Check your naming convention of your system. I have often seen that many organizations name their index as IX_TableName_Colms or name their keys as FK_TableName1_TableName2_Cols. If your organization is following the same you can get the name from your table, you may refer your keys. Again, note that this is quite possible that your tablename was already renamed and your keys were not updated. This can easily lead you to select incorrect name. I think follow this if you are confident or move to the next method.

Method 2: (Not Recommended but try your luck)
This method is also based on your orgs naming convention. If you use the name of the table in any columnname (some organizations use tablename in their incremental identity column name), you can get that name from there.

Method 3: (Not Recommended but try your luck)
If you know where your table was used in your stored procedures, you can script your stored procedure and find the name of the table back.

All the best organizations first create a data model of the schema and there is good chance that this table is used there, you should take your chances and refer original document. If your organization is good at managing docs or source code, you will get the name of the table back for sure.

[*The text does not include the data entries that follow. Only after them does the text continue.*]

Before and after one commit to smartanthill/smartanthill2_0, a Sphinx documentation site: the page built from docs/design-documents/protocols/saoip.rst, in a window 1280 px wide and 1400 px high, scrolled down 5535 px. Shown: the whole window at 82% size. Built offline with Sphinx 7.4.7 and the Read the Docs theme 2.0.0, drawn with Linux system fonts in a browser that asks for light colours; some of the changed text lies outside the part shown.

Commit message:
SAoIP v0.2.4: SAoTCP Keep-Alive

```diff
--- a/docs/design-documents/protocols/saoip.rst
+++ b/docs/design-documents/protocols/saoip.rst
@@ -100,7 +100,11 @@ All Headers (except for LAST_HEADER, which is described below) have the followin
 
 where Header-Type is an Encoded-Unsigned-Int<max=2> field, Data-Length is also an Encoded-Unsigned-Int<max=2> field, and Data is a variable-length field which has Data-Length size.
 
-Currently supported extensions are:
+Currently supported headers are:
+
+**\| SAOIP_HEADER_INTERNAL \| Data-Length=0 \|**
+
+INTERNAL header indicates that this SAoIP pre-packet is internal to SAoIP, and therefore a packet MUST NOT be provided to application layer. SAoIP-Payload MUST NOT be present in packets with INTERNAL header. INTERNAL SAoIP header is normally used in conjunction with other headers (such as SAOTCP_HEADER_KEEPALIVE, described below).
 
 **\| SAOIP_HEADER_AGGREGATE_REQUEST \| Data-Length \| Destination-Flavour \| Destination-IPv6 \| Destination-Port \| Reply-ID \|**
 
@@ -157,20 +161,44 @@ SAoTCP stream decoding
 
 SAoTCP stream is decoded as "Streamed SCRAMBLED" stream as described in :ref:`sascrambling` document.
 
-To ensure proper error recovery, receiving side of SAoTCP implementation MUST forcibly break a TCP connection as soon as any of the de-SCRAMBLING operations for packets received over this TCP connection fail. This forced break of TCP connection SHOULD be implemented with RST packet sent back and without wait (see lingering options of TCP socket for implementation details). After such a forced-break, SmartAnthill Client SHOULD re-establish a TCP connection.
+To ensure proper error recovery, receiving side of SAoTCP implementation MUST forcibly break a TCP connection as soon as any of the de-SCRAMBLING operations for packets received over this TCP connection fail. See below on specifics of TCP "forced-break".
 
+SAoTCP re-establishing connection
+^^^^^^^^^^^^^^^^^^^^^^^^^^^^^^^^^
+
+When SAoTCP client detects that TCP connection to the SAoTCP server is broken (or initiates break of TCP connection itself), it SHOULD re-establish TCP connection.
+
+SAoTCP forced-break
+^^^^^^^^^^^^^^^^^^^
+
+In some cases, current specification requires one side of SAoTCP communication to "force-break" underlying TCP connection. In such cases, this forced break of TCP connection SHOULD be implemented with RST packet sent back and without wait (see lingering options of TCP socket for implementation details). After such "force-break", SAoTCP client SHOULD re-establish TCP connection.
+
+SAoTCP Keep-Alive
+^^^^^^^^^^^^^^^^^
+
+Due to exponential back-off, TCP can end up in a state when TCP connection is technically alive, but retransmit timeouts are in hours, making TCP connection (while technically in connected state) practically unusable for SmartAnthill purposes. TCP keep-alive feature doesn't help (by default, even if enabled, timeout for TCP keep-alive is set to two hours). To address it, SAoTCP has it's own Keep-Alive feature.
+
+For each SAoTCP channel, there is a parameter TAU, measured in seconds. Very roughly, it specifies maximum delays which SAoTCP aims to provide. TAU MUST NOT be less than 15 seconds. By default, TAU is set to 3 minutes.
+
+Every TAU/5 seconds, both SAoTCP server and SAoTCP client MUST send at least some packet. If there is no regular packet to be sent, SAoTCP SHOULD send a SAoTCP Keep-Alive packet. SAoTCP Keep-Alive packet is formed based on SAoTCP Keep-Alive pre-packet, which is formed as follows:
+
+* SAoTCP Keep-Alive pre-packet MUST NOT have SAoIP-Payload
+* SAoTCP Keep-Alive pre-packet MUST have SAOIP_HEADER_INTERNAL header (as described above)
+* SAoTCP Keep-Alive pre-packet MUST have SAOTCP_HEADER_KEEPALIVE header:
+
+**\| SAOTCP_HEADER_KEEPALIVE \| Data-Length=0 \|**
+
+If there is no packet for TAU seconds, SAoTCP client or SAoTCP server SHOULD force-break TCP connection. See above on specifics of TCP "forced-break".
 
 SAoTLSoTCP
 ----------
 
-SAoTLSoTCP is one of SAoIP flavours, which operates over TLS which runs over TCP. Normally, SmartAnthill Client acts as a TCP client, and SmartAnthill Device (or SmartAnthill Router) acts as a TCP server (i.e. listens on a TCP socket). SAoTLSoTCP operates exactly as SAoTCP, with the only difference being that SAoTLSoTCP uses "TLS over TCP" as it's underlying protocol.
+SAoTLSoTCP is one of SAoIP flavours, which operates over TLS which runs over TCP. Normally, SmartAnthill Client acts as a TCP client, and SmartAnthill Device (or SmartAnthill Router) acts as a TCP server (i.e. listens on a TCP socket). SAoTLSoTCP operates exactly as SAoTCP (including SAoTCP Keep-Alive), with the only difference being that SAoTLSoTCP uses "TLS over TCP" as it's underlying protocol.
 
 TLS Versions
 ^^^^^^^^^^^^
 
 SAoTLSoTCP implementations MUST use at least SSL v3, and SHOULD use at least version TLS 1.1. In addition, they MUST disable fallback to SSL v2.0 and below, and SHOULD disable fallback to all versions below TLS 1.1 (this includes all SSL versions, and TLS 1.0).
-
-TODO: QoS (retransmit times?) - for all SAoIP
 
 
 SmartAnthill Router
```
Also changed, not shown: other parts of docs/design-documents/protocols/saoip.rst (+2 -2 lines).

Method 5: (It WORKS but try on a development server)
There is no sure way to get you the name of the table which you accidentally renamed however, there is one way which will work for sure. You need to take your latest full backup and restore it on your development server (remember not on production or where you have renamed this column). Now restore latest differential file of the full backup. Now restore all the log files one by one making sure that you are restoring before the point of time of you renamed the tablename. Now go to explore and this will give you the name of the table which you have renamed. If you are confident that the same table existed with the same name when the last full backup was made, you do not have to go to all the steps. You can just get the name of the table directly from last backup’s restore. Read the article about Backup Timeline.

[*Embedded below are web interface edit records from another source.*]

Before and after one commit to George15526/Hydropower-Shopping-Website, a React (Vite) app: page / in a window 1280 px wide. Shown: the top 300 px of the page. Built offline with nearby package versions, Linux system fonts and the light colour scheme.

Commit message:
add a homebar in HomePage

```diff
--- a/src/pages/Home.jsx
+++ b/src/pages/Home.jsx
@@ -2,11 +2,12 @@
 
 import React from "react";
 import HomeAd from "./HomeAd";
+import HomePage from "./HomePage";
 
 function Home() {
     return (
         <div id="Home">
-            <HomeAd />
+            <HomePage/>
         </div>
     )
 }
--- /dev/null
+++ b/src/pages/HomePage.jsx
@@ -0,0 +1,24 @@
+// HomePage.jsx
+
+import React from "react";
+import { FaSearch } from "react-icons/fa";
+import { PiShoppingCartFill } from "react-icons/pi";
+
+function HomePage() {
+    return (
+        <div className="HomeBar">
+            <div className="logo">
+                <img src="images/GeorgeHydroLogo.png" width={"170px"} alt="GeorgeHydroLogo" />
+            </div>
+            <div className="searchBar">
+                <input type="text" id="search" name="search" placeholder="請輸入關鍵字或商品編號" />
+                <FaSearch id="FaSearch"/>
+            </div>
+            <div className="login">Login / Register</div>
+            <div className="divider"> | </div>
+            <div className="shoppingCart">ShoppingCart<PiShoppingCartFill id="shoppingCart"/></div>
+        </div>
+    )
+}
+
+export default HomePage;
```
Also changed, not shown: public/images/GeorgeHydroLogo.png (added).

Method 6: Interesting Solution by Muhammad Imran

Wisdom:
How can I miss to preach wisdom when I get the opportunity to do so? Here are a few points to remember.

• Use a different account to explore production environment. Do not use the same account which have all the rights and permissions all the time. Use the account which has read only permissions if there are no modification required.
• Use policy based management to prevent changes which are accidental. If there was policy of valid names, the accidental change of the table was not possible unless it was intentional delibarate changes.
• Have a proper auditing of the system in place.
• You can use DDL triggers but be careful with its usage (get it reviewed properly first).